Britain summons Chinese ambassador over Hong Kong spying charges

LONDON (Reuters) -Britain's foreign ministry summoned the Chinese ambassador on Tuesday to state that espionage and cyber attacks were not acceptable on UK soil after three men were charged with spying for Hong Kong.

David Cameron, Britain's foreign minister, instructed his officials to call Chinese Ambassador Zheng Zeguang for a meeting to condemn what the Foreign, Commonwealth and Development Office said was Chinese-backed activity in Britain.

"The FCDO was unequivocal in setting out that the recent pattern of behaviour directed by China against the UK including cyber attacks, reports of espionage links and the issuing of bounties is not acceptable," the statement said.

The FCDO said the ambassador was summoned after three men appeared in a London court on Monday charged with assisting Hong Kong's foreign intelligence service in Britain - offences under the UK's National Security Act.

In the U.S. and across Europe there has been increasing anxiety about China’s alleged cyber and espionage activity.

Separately, on Tuesday, the head of Britain's spy agency GCHQ said China posed a genuine and increasing cyber risk to the UK and added that the country was her agency's top priority.

Earlier in May, a "malign actor", which British media said was China, citing government sources, had probably compromised the payments system used by the British armed forces. Beijing described that accusation as absurd.

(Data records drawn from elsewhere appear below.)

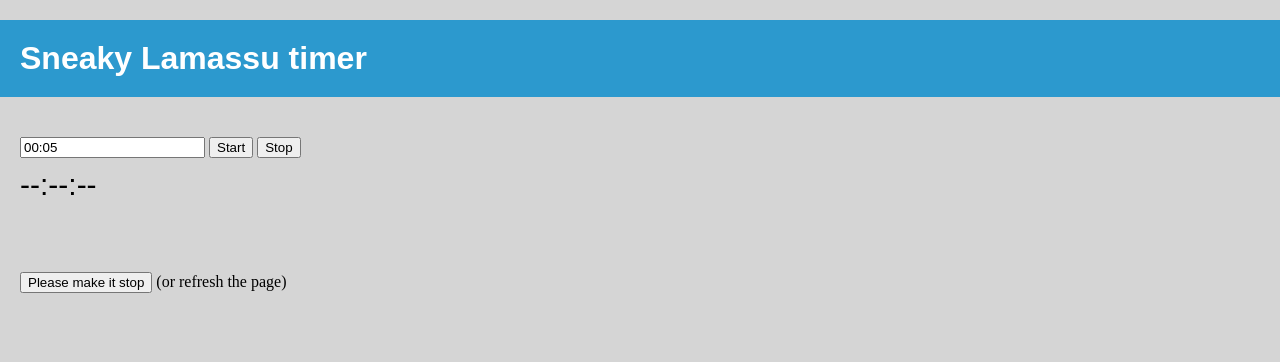
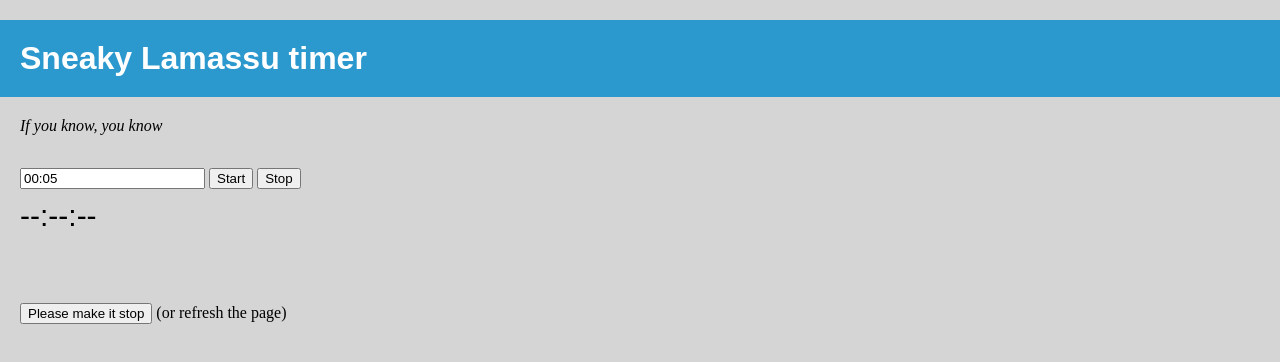
Before and after one commit to wchargin/lamassu, a plain HTML site: page index.html in a window 1280 px wide. Drawn offline with Linux system fonts and the light colour scheme.

Commit message:
Add explanation

```diff
--- a/index.html
+++ b/index.html
@@ -23,6 +23,13 @@
         font-weight: bold;
         font-family: sans-serif;
       }
+      h2 {
+        font-style: italic;
+        padding: 0 20px;
+        box-sizing: border-box;
+        font-size: 100%;
+        font-weight: normal;
+      }
       main {
         padding: 20px;
       }
@@ -39,6 +46,7 @@
   </head>
   <body>
     <h1>Sneaky Lamassu timer</h1>
+    <h2>If you know, you know</h2>
     <main>
       <input id="timerInput" value="00:05" />
       <button id="btnStart">Start</button>
```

Charges against the three men accused of helping the Hong Kong agency said they had agreed to "undertake information gathering, surveillance and acts of deception" in Britain.

The Chinese Embassy in London accused Britain of fabricating the charges against the men and said it had no right to interfere in Hong Kong's affairs.

Hong Kong was under British rule for 156 years before reverting to Chinese sovereignty in 1997.

(Reporting by Sachin Ravikumar, writing by Sarah Young; editing by William James)